TASK BRIEF: Please return the listing below exactly, without any of its pictures.

SOURCE RECORDS:
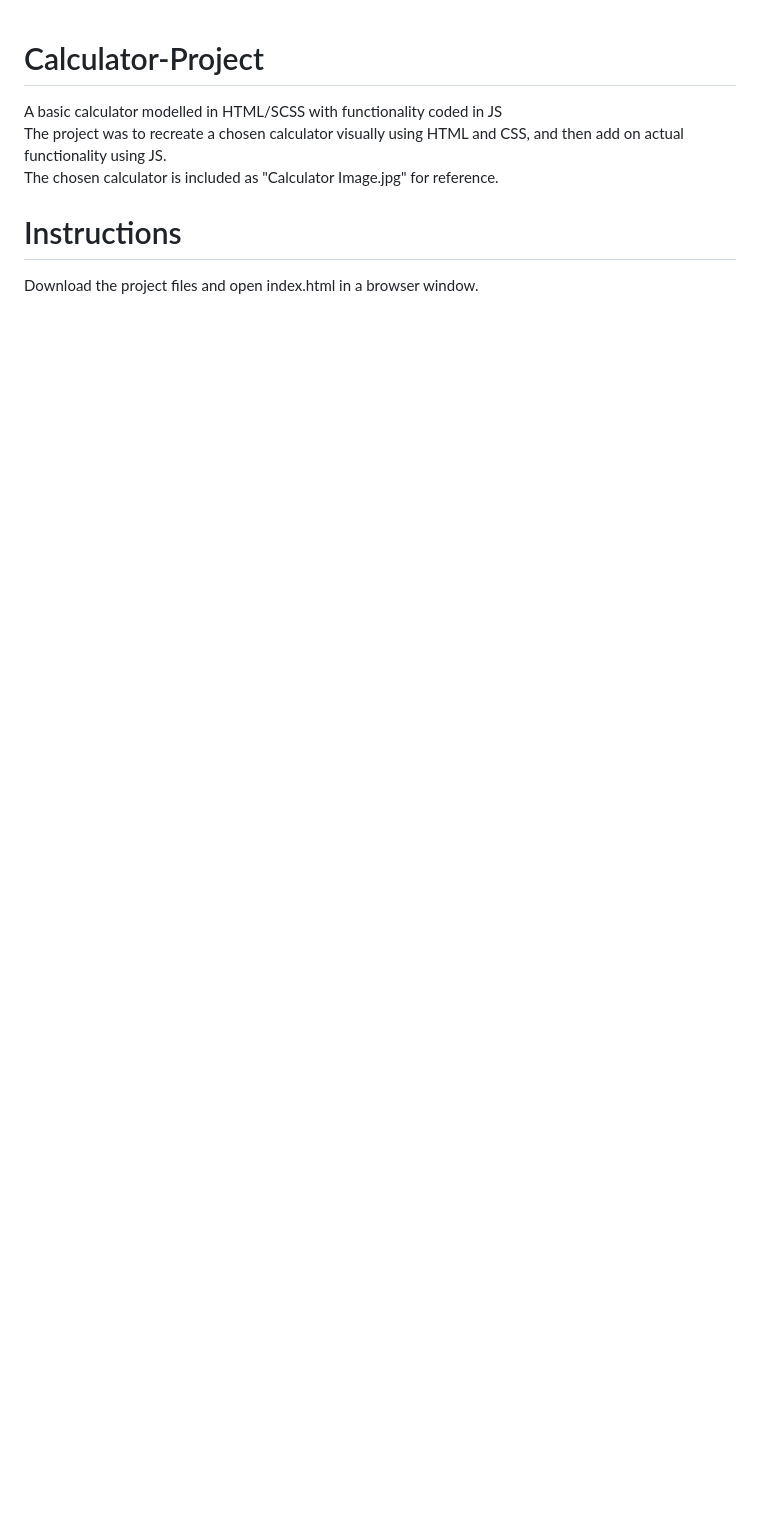
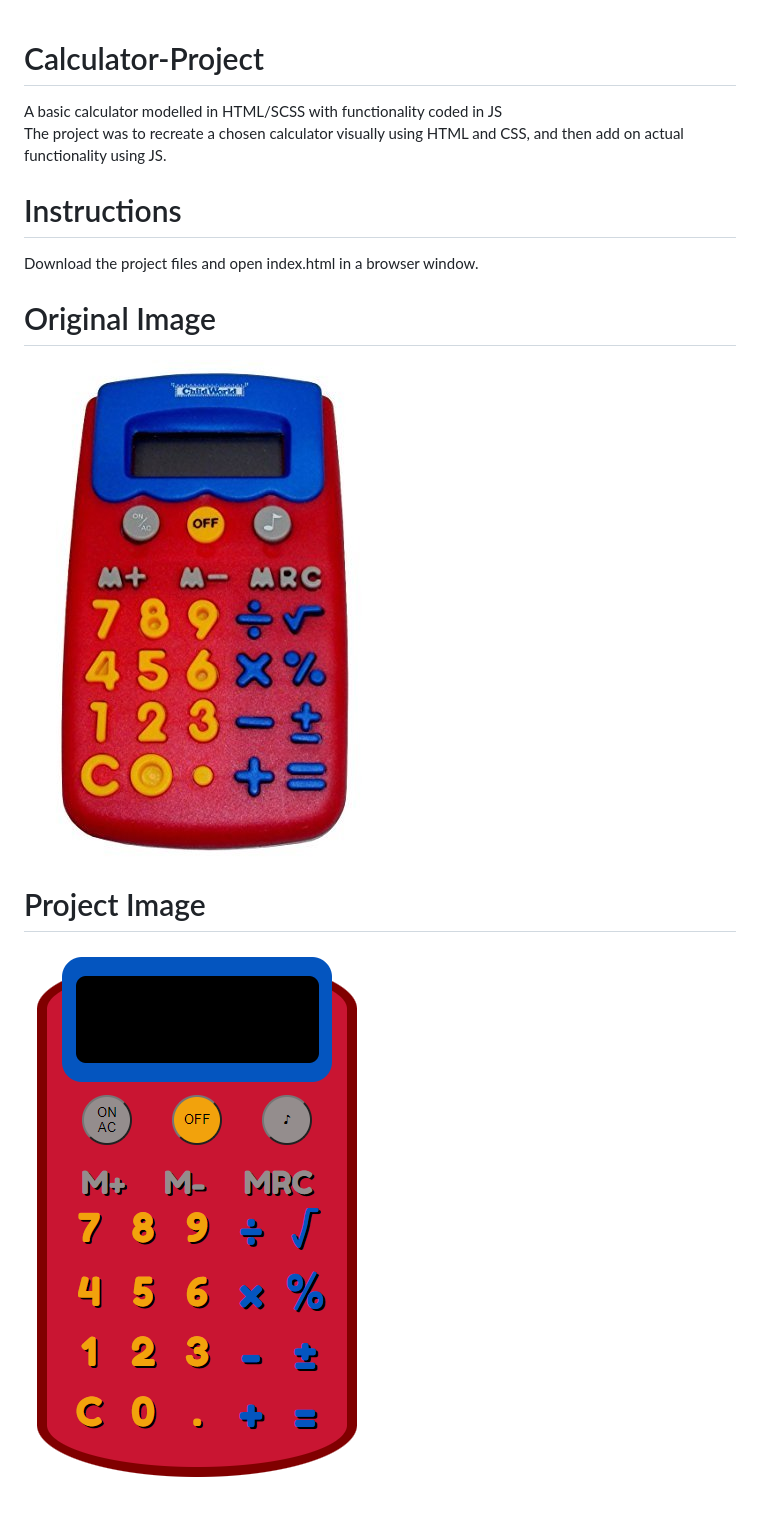
Before and after one commit to benstrathdee/calculator-project, a Markdown page: README.md, the part around the change. Drawn GitHub-style; pictures changed too: project_image.png (added); blank space fills up the shorter version.

Commit message:
updated README, calculator image, added project image

```diff
--- a/README.md
+++ b/README.md
@@ -1,7 +1,17 @@
 # Calculator-Project
+
 A basic calculator modelled in HTML/SCSS with functionality coded in JS
-The project was to recreate a chosen calculator visually using HTML and CSS, and then add on actual functionality using JS.
-The chosen calculator is included as "Calculator Image.jpg" for reference.
+The project was to recreate a chosen calculator visually using HTML and CSS, and
+then add on actual functionality using JS.
 
 # Instructions
+
 Download the project files and open index.html in a browser window.
+
+# Original Image
+
+![Original Calculator](./calculator_image.jpg)
+
+# Project Image
+
+![Project Image](./project_image.png)
```
Also changed, not shown: calculator_image.jpg (renamed from Calculator Image.jpg).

SOLUTION TO THE PROBLEM:
Before and after one commit to benstrathdee/calculator-project, a Markdown page: README.md, the part around the change. Drawn GitHub-style; pictures changed too: project_image.png (added); blank space fills up the shorter version.

Commit message:
updated README, calculator image, added project image

```diff
--- a/README.md
+++ b/README.md
@@ -1,7 +1,17 @@
 # Calculator-Project
+
 A basic calculator modelled in HTML/SCSS with functionality coded in JS
-The project was to recreate a chosen calculator visually using HTML and CSS, and then add on actual functionality using JS.
-The chosen calculator is included as "Calculator Image.jpg" for reference.
+The project was to recreate a chosen calculator visually using HTML and CSS, and
+then add on actual functionality using JS.
 
 # Instructions
+
 Download the project files and open index.html in a browser window.
+
+# Original Image
+
+![Original Calculator](./calculator_image.jpg)
+
+# Project Image
+
+![Project Image](./project_image.png)
```
Also changed, not shown: calculator_image.jpg (renamed from Calculator Image.jpg).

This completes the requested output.